WINNER OF THE 1970 BOOKER PRIZE

‘And so at the Majestic everything returned to the way it had been before. The gleaming tiles became dulled. Sofas as sleek as prize cattle lost their glow.’

1919, the Majestic Hotel in Kinalough, Ireland. Haunted war veteran Major Brendan Archer arrives to marry Angela Spencer, daughter of the house. But his fiancée is strangely altered, and her family’s fortunes have suffered a spectacular decline.

The hotel’s hundreds of rooms are disintegrating; its few remaining guests thrive on rumours and games of whist; herds of cats have taken over the Imperial Bar; bamboo shoots threaten the foundations; and piglets frolic in the squash court. And outside the order of the British Empire totters, as the violence of ‘the troubles’ mounts.

‘A work of genius’ Guardian

Reviews

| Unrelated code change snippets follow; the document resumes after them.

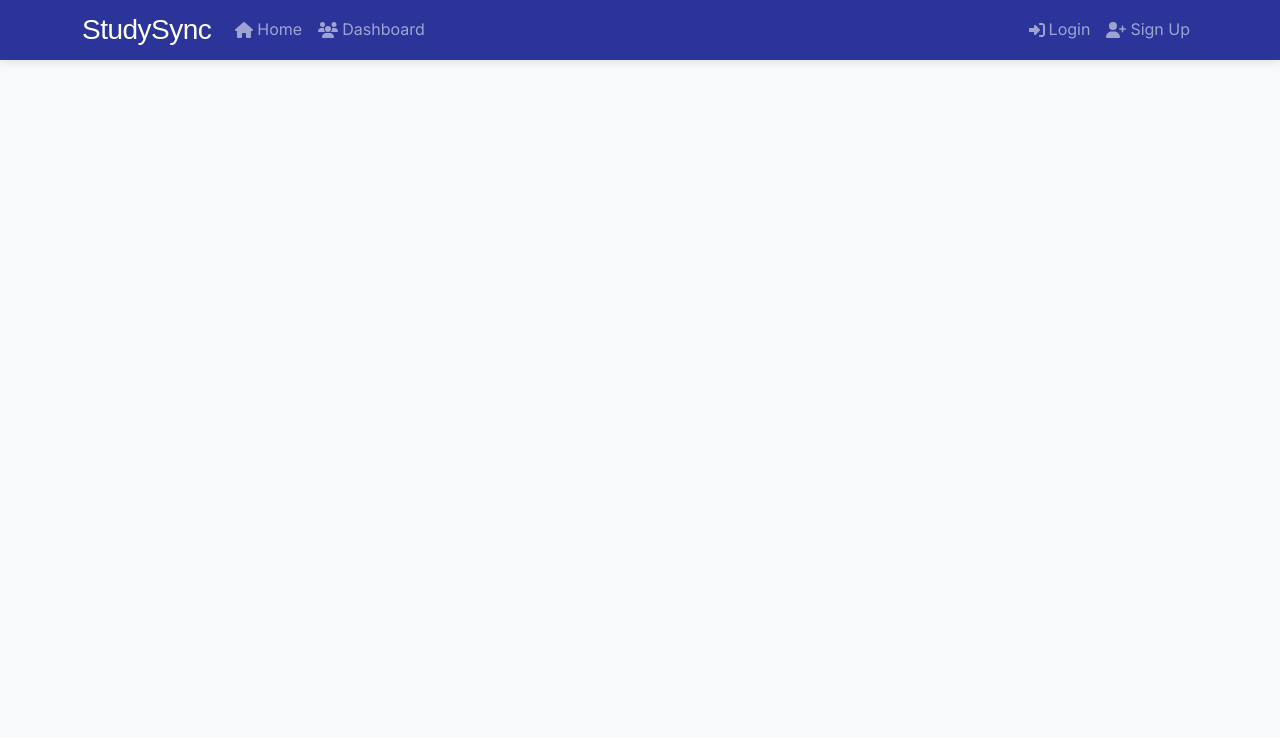
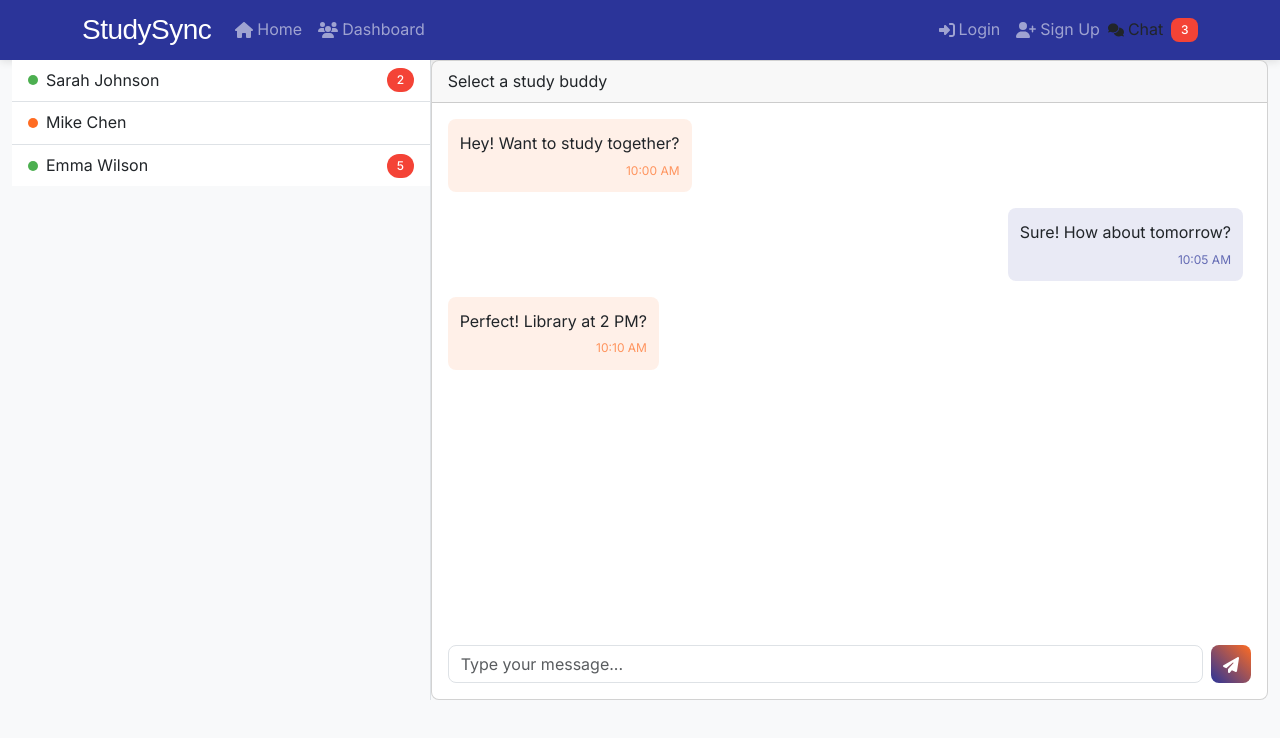
Before and after one commit to BugBusters101/StudySync, a React (Create React App) app in the folder study-sync-frontend/: page /chat in a window 1280 px wide. Shown: the top 738 px of the page. Built offline with nearby package versions, Linux system fonts and the light colour scheme.

Commit message:
added chat feature

```diff
--- a/study-sync-frontend/package.json
+++ b/study-sync-frontend/package.json
@@ -11,10 +11,12 @@
     "@testing-library/jest-dom": "^6.6.3",
     "@testing-library/react": "^16.2.0",
     "@testing-library/user-event": "^13.5.0",
+    "axios": "^1.8.4",
     "bootstrap": "^5.3.3",
     "react": "^19.0.0",
     "react-bootstrap": "^2.10.9",
     "react-dom": "^19.0.0",
+    "react-icons": "^5.5.0",
     "react-router-dom": "^7.4.0",
     "react-scripts": "5.0.1",
     "web-vitals": "^2.1.4"
--- a/study-sync-frontend/src/App.js
+++ b/study-sync-frontend/src/App.js
@@ -5,6 +5,7 @@ import Login from './Pages/Login';
 import Signup from './Pages/SignUp';
 import Dashboard from './Pages/Dashboard';
 import PreferencesForm from './Pages/PreferenceForm';
+import ChatPage from './Pages/ChatPage';
 
 function App() {
   return (
@@ -16,6 +17,7 @@ function App() {
         <Route path="/signup" element={<Signup />} />
         <Route path="/dashboard" element={<Dashboard />} />
           <Route path="/preferences" element={<PreferencesForm />} />
+          <Route path="/chat" element={<ChatPage />} />
       </Routes>
     </Router>
   );
--- /dev/null
+++ b/study-sync-frontend/src/Pages/ChatPage.js
@@ -0,0 +1,25 @@
+import React, { useState } from 'react';
+import { Container, Row, Col } from 'react-bootstrap';
+import ChatList from '../components/ChatList';
+import ChatWindow from '../components/ChatWindow';
+
+const ChatPage = () => {
+  const [selectedMatch, setSelectedMatch] = useState(null);
+
+  return (
+    <Container fluid className="chat-page">
+      <Row className="g-0" style={{ minHeight: '80vh' }}>
+        <Col md={4} className="border-end">
+          <ChatList
+            onSelectMatch={setSelectedMatch}
+          />
+        </Col>
+        <Col md={8}>
+          <ChatWindow selectedMatch={selectedMatch} />
+        </Col>
+      </Row>
+    </Container>
+  );
+};
+
+export default ChatPage;
--- /dev/null
+++ b/study-sync-frontend/src/components/ChatList.js
@@ -0,0 +1,40 @@
+import React from 'react';
+import { ListGroup, Badge } from 'react-bootstrap';
+import { FaCircle } from 'react-icons/fa6';  // For solid circle icon
+
+const ChatList = ({ matches, onSelectMatch }) => {
+  // Mock data
+  const mockMatches = [
+    { id: 1, name: 'Sarah Johnson', unread: 2, online: true },
+    { id: 2, name: 'Mike Chen', unread: 0, online: false },
+    { id: 3, name: 'Emma Wilson', unread: 5, online: true },
+  ];
+
+  return (
+    <ListGroup variant="flush">
+      {mockMatches.map(match => (
+        <ListGroup.Item
+          key={match.id}
+          action
+          onClick={() => onSelectMatch(match)}
+          className="d-flex justify-content-between align-items-center"
+        >
+          <div className="d-flex align-items-center gap-2">
+            <FaCircle
+              size={10}
+              className={match.online ? 'text-success' : 'text-secondary'}
+            />
+            <span>{match.name}</span>
+          </div>
+          {match.unread > 0 && (
+            <Badge pill bg="danger">
+              {match.unread}
+            </Badge>
+          )}
+        </ListGroup.Item>
+      ))}
+    </ListGroup>
+  );
+};
+
+export default ChatList;
--- /dev/null
+++ b/study-sync-frontend/src/components/ChatWindow.js
@@ -0,0 +1,65 @@
+import React, { useState } from 'react';
+import { Card, Form, Button } from 'react-bootstrap';
+import { FaPaperPlane } from 'react-icons/fa6';  // For paper plane icon
+
+const ChatWindow = ({ selectedMatch }) => {
+  const [newMessage, setNewMessage] = useState('');
+  const [messages, setMessages] = useState([
+    { id: 1, text: 'Hey! Want to study together?', sender: 'them', time: '10:00 AM' },
+    { id: 2, text: 'Sure! How about tomorrow?', sender: 'me', time: '10:05 AM' },
+    { id: 3, text: 'Perfect! Library at 2 PM?', sender: 'them', time: '10:10 AM' },
+  ]);
+
+  const handleSendMessage = (e) => {
+    e.preventDefault();
+    if (newMessage.trim()) {
+      setMessages(prev => [
+        ...prev,
+        {
+          id: prev.length + 1,
+          text: newMessage,
+          sender: 'me',
+          time: new Date().toLocaleTimeString([], { hour: '2-digit', minute: '2-digit' })
+        }
+      ]);
+      setNewMessage('');
+    }
+  };
+
+  return (
+    <Card className="h-100">
+      <Card.Header>
+        {selectedMatch?.name || 'Select a study buddy'}
+      </Card.Header>
+      <Card.Body className="d-flex flex-column">
+        <div className="chat-messages flex-grow-1 mb-3">
+          {messages.map(message => (
+            <div
+              key={message.id}
+              className={`message-bubble ${message.sender === 'me' ? 'me' : 'them'}`}
+            >
+              <div className="message-content">{message.text}</div>
+              <div className="message-time">{message.time}</div>
+            </div>
+          ))}
+        </div>
+
+        <Form onSubmit={handleSendMessage} className="mt-auto">
+          <div className="d-flex gap-2">
+            <Form.Control
+              type="text"
+              placeholder="Type your message..."
+              value={newMessage}
+              onChange={(e) => setNewMessage(e.target.value)}
+            />
+            <Button variant="primary" type="submit">
+              <FaPaperPlane />
+            </Button>
+          </div>
+        </Form>
+      </Card.Body>
+    </Card>
+  );
+};
+
+export default ChatWindow;
--- a/study-sync-frontend/src/components/Navbar.js
+++ b/study-sync-frontend/src/components/Navbar.js
@@ -1,7 +1,8 @@
-import { Container, Nav, Navbar } from 'react-bootstrap';
+import {Badge, Container, Nav, Navbar} from 'react-bootstrap';
 import { FontAwesomeIcon } from '@fortawesome/react-fontawesome';
 import { faHome, faSignInAlt, faUserPlus, faUsers } from '@fortawesome/free-solid-svg-icons';
 import { Link } from 'react-router-dom';
+import { FaComments } from 'react-icons/fa6';  // For chat icon
 
 const CustomNavbar = () => {
   return (
@@ -36,6 +37,11 @@ const CustomNavbar = () => {
             </Nav.Link>
           </Nav>
         </Navbar.Collapse>
+        <Nav.Link as={Link} to="/chat" className="d-flex align-items-center gap-1">
+          <FaComments />
+            <span>Chat</span>
+            <Badge bg="danger" className="ms-1">3</Badge>
+        </Nav.Link>
       </Container>
     </Navbar>
   );
--- a/study-sync-frontend/src/custom.scss
+++ b/study-sync-frontend/src/custom.scss
@@ -222,3 +222,65 @@ body {
     }
   }
 }
+// Chat Page
+.chat-page {
+  height: calc(100vh - 76px);
+
+  .list-group-item {
+    border-radius: 0;
+    border-left: 0;
+    border-right: 0;
+
+    &:hover {
+      background-color: rgba($primary, 0.05);
+    }
+
+    &.active {
+      background-color: rgba($primary, 0.1);
+      border-color: rgba($primary, 0.1);
+      color: $primary;
+    }
+  }
+}
+
+// Chat Messages
+.chat-messages {
+  display: flex;
+  flex-direction: column;
+  gap: 1rem;
+  overflow-y: auto;
+  padding-right: 0.5rem;
+
+  .message-bubble {
+    max-width: 70%;
+    padding: 0.75rem;
+    border-radius: $border-radius;
+
+    &.me {
+      background: rgba($primary, 0.1);
+      margin-left: auto;
+
+      .message-time {
+        color: rgba($primary, 0.7);
+      }
+    }
+
+    &.them {
+      background: rgba($secondary, 0.1);
+      margin-right: auto;
+
+      .message-time {
+        color: rgba($secondary, 0.7);
+      }
+    }
+
+    .message-content {
+      margin-bottom: 0.25rem;
+    }
+
+    .message-time {
+      font-size: 0.75rem;
+      text-align: right;
+    }
+  }
+}
```
Also changed, not shown: 1 other file (tests, documents, lock files or other folders).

It's funny, sad and beautifully written; it's prescient, wise, original and unexpectedly eccentric. Vote JG, I say. Or even better, just read him.
Rachel Cooke, OBSERVER
Troubles has everything: great story, compelling characters, believable dialogue and big ideas. It's a book good enough to win the Booker in any year. Not just 1970.
John Crace, GUARDIAN
Like Fawlty Towers written by Evelyn Waugh
Rachel Cooke, Sunday Times Oxford Literary Festival, 2010
No finer work has ever been written about this transitional period in Irish history: it remains a landmark in 20th-century Irish literature, and one that deserves to win The One And Only Great Retrospective Booker.
Kevin Myers, IRISH INDEPENDENT
'I can't praise this book enough. It's a good rule that reviewers should be forbidden from using the word "genius"...But it's hard to know what else to say when faced with a book like Troubles. There's no avoiding it. JG Farrell was a genius.'
Sam Jordison, GUARDIAN BOOKS BLOG
Troubles stands up at every stage. It has a fine beginning and a brilliant ending, and is sustained throughout by this wit, laughter and intelligence.
Tobias HIll, INDEPENDENT
meaty and magnificent¿He [Farrell] is a master at controlling pace, and his writing is satisfyingly solid. He is capable of the most vigorous farce, and then he will bring things to the knife edge of tragedy¿a fine and fitting winner.
Philip Womack, DAILY TELEGRAPH
Poignant, meticulously observed, often hilarious, it is one of the finest novels of the past 50 years.
Simon Shaw, MAIL ON SUNDAY
A work of genius
Guardian
One of the finest novels of the past 50 years
Mail on Sunday
Funny, sad and beautifully written; prescient, wise, original and unexpectedly eccentric
Rachel Cooke, Observer
TROUBLES has everything: great story, compelling characters, believable dialogue and big ideas. It's a book good enough to win the Booker in any year. Not just 1970.
GUARDIAN
Like Fawlty Towers written by Evelyn Waugh
Rachel Cooke, Sunday Times Oxford Literary Festival
No finer work has ever been written about this transitional period in Irish history: it remains a landmark in 20th-century Irish literature, and one that deserves to win The One And Only Great Retrospective Booker
IRISH INDEPENDENT
Farrell's vision and voice are unique, inimitable
John Banville